Task description: Whenever a line in the data below includes the string "language", copy it out.

Input data:

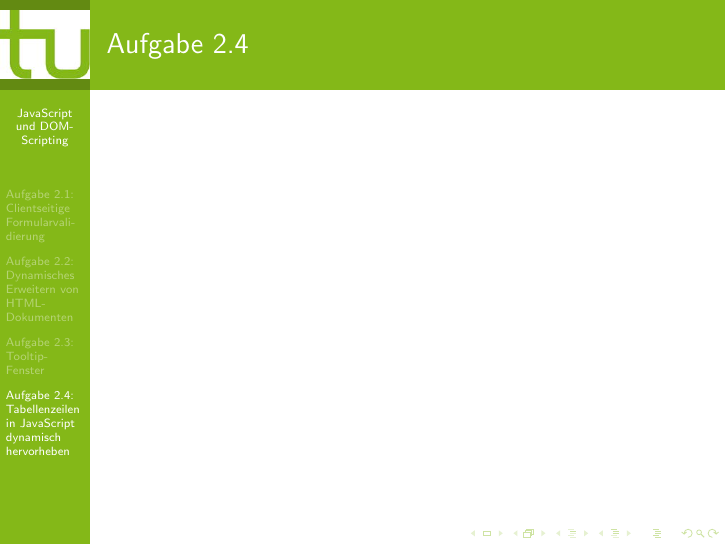
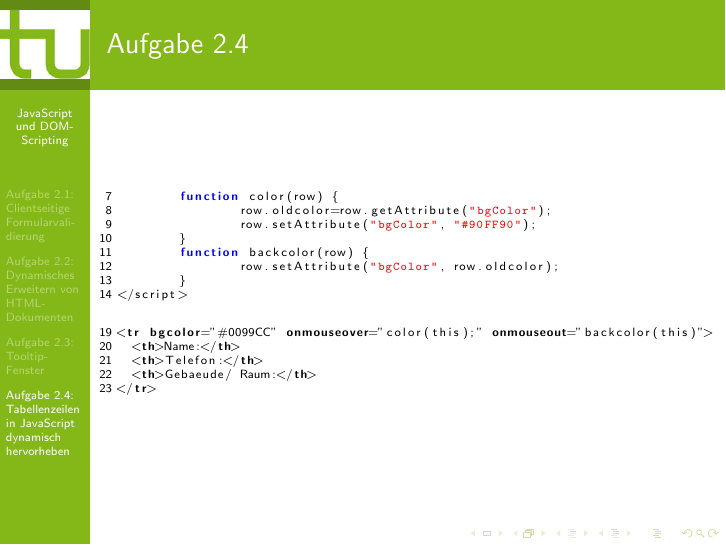
Before and after one commit to christofsteel/WebTech-Gruppe2, LaTeX slides (Vortrag/Vortrag.tex, which reads Vortrag/A4.tex): page 49 of 49. Compiled offline with pdfLaTeX.

Commit message:
optik verändern

```diff
--- a/Vortrag/A4.tex
+++ b/Vortrag/A4.tex
@@ -1,3 +1,30 @@
 \section{Aufgabe 2.4: Tabellenzeilen in JavaScript dynamisch hervorheben}
-\begin{frame}{Aufgabe 2.4}
+\begin{frame}[<+->][fragile]{Aufgabe 2.4}
+\tiny{ \begin{lstlisting}[language=JavaScript,
+		   numbers=left,
+		   numbersep=3pt,
+		   firstnumber= 7,
+		   breaklines=true]
+	function color(row) {
+		row.oldcolor=row.getAttribute("bgColor");
+		row.setAttribute("bgColor", "#90FF90");
+	}
+	function backcolor(row) {
+		row.setAttribute("bgColor", row.oldcolor);
+	}
+</script>
+\end{lstlisting}}
+\tiny{ \begin{lstlisting}[language = HTML,
+                                   mathescape = true,
+                   numbers = left,
+	        firstnumber=19 ,
+                   numbersep = 3pt]
+<tr bgcolor="#0099CC" onmouseover="color(this);" onmouseout="backcolor(this)">
+  <th>Name:</th>
+  <th>Telefon:</th>
+  <th>Gebaeude/ Raum:</th>
+</tr>
+\end{lstlisting}}
+\normalsize
+
 \end{frame}
```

Result for this task:
+\tiny{ \begin{lstlisting}[language=JavaScript,
+\tiny{ \begin{lstlisting}[language = HTML,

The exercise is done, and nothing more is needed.